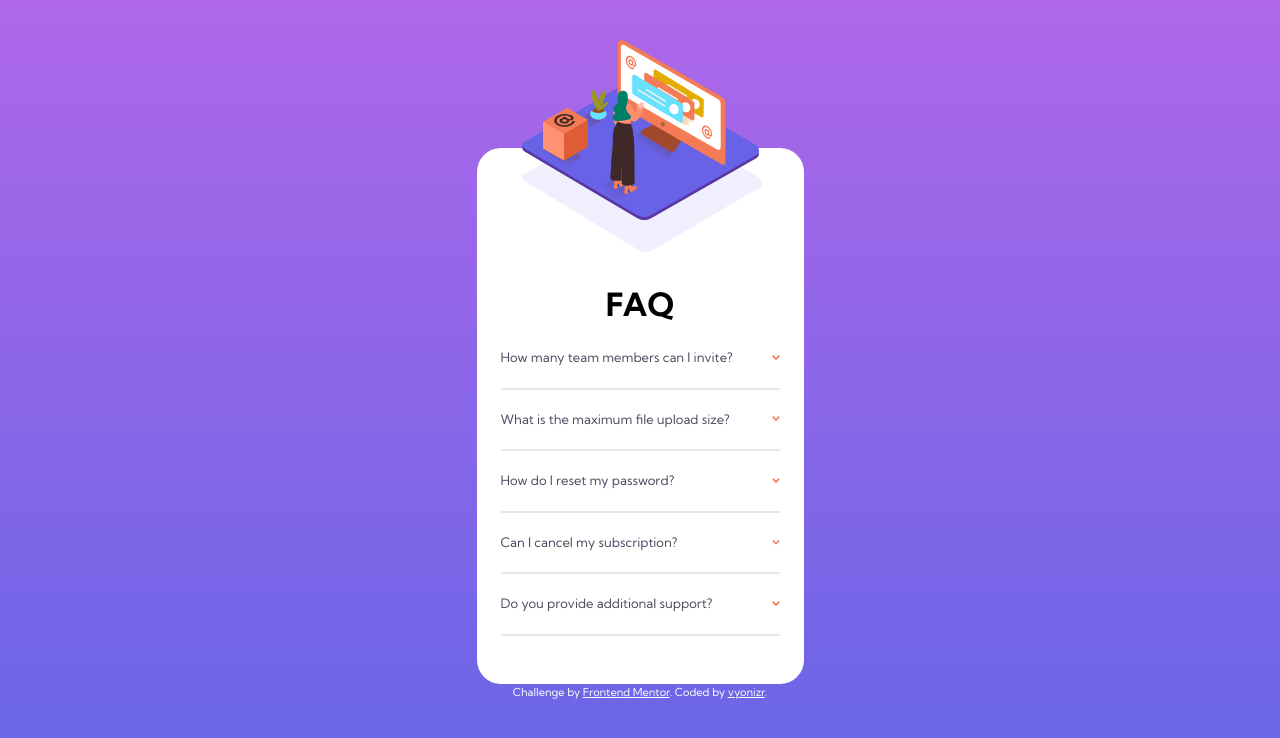
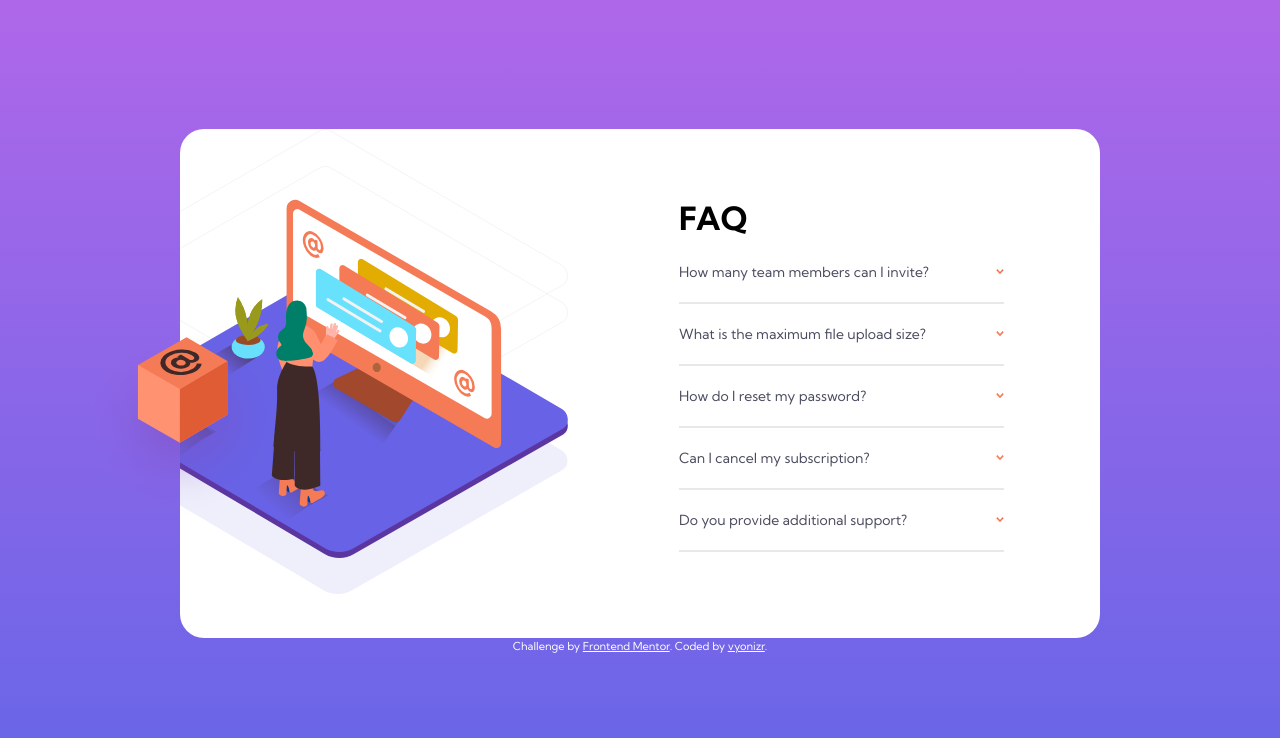
Before and after one commit to vyonizr/fm-faq-accordion-card, a website: page index.html in a window 1280 px wide. Drawn offline with Linux system fonts and the light colour scheme.

Commit message:
create desktop layout

```diff
--- a/index.html
+++ b/index.html
@@ -31,19 +31,38 @@
     </style>
   </head>
   <body class="flex h-fit min-h-screen flex-col items-center font-kumbh">
-    <main class="relative mt-[148px] w-[327px] rounded-3xl bg-white">
+    <main
+      class="relative mt-[148px] flex w-[327px] flex-col rounded-3xl bg-white lg:min-h-[509px] lg:w-[920px] lg:flex-row lg:justify-end lg:mt-[129px]"
+    >
+      <section class="relative lg:basis-[475px] lg:overflow-y-hidden">
         <img
-        class="absolute -top-[108px] left-[45px] right-[45px] z-20 m-0"
+          class="absolute -top-[108px] left-[45px] right-[45px] z-20 m-0 lg:hidden"
           src="images/illustration-woman-online-mobile.svg"
           alt="woman online illustration"
         />
         <img
-        class="absolute left-[45px] right-[45px] z-10 m-0"
+          class="absolute left-[45px] right-[45px] z-10 m-0 lg:hidden"
           src="images/bg-pattern-mobile.svg"
           alt="woman online illustration shadow"
         />
-      <section class="px-6 pb-12 pt-[132px]">
-        <h1 class="text-center text-[2rem] font-bold">FAQ</h1>
+        <img
+          class="absolute -left-[84px] bottom-[80px] top-[70px] z-20 m-0 hidden lg:block"
+          src="images/illustration-woman-online-desktop.svg"
+          alt="woman online illustration"
+        />
+        <img
+          class="absolute -left-[87px] -top-[0px] z-10 m-0 hidden lg:block"
+          src="images/bg-pattern-desktop.svg"
+          alt="woman online illustration shadow"
+        />
+      </section>
+      <img
+        class="absolute -left-[93px] top-[206px] z-30 m-0 hidden lg:block"
+        src="images/illustration-box-desktop.svg"
+        alt="box illustration"
+      />
+      <section class="px-6 pb-12 pt-[132px] lg:w-[350px] lg:pt-[65px] lg:pr-24 lg:flex-grow">
+        <h1 class="text-center text-[2rem] font-bold lg:text-left">FAQ</h1>
         <details class="question-accordion">
           <summary
             class="grid cursor-pointer grid-cols-[1fr_8px] items-center py-5 hover:lg:text-[#F47B56]"
--- a/tailwind.css
+++ b/tailwind.css
@@ -23,7 +23,7 @@ body {
 }
 
 summary {
-  @apply list-none text-[0.813rem] text-[#4B4C5F];
+  @apply list-none text-[0.813rem] text-[#4B4C5F] lg:text-sm;
 }
 
 details > p {
```
Also changed, not shown: style.css. Lines whose indentation alone changed are shown as unchanged.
------------------------
Task to carry out:
Each line of the listing above must be given again exactly; the pictures are to be left out.

Exercise output:
Before and after one commit to vyonizr/fm-faq-accordion-card, a website: page index.html in a window 1280 px wide. Drawn offline with Linux system fonts and the light colour scheme.

Commit message:
create desktop layout

```diff
--- a/index.html
+++ b/index.html
@@ -31,19 +31,38 @@
     </style>
   </head>
   <body class="flex h-fit min-h-screen flex-col items-center font-kumbh">
-    <main class="relative mt-[148px] w-[327px] rounded-3xl bg-white">
+    <main
+      class="relative mt-[148px] flex w-[327px] flex-col rounded-3xl bg-white lg:min-h-[509px] lg:w-[920px] lg:flex-row lg:justify-end lg:mt-[129px]"
+    >
+      <section class="relative lg:basis-[475px] lg:overflow-y-hidden">
         <img
-        class="absolute -top-[108px] left-[45px] right-[45px] z-20 m-0"
+          class="absolute -top-[108px] left-[45px] right-[45px] z-20 m-0 lg:hidden"
           src="images/illustration-woman-online-mobile.svg"
           alt="woman online illustration"
         />
         <img
-        class="absolute left-[45px] right-[45px] z-10 m-0"
+          class="absolute left-[45px] right-[45px] z-10 m-0 lg:hidden"
           src="images/bg-pattern-mobile.svg"
           alt="woman online illustration shadow"
         />
-      <section class="px-6 pb-12 pt-[132px]">
-        <h1 class="text-center text-[2rem] font-bold">FAQ</h1>
+        <img
+          class="absolute -left-[84px] bottom-[80px] top-[70px] z-20 m-0 hidden lg:block"
+          src="images/illustration-woman-online-desktop.svg"
+          alt="woman online illustration"
+        />
+        <img
+          class="absolute -left-[87px] -top-[0px] z-10 m-0 hidden lg:block"
+          src="images/bg-pattern-desktop.svg"
+          alt="woman online illustration shadow"
+        />
+      </section>
+      <img
+        class="absolute -left-[93px] top-[206px] z-30 m-0 hidden lg:block"
+        src="images/illustration-box-desktop.svg"
+        alt="box illustration"
+      />
+      <section class="px-6 pb-12 pt-[132px] lg:w-[350px] lg:pt-[65px] lg:pr-24 lg:flex-grow">
+        <h1 class="text-center text-[2rem] font-bold lg:text-left">FAQ</h1>
         <details class="question-accordion">
           <summary
             class="grid cursor-pointer grid-cols-[1fr_8px] items-center py-5 hover:lg:text-[#F47B56]"
--- a/tailwind.css
+++ b/tailwind.css
@@ -23,7 +23,7 @@ body {
 }
 
 summary {
-  @apply list-none text-[0.813rem] text-[#4B4C5F];
+  @apply list-none text-[0.813rem] text-[#4B4C5F] lg:text-sm;
 }
 
 details > p {
```
Also changed, not shown: style.css. Lines whose indentation alone changed are shown as unchanged.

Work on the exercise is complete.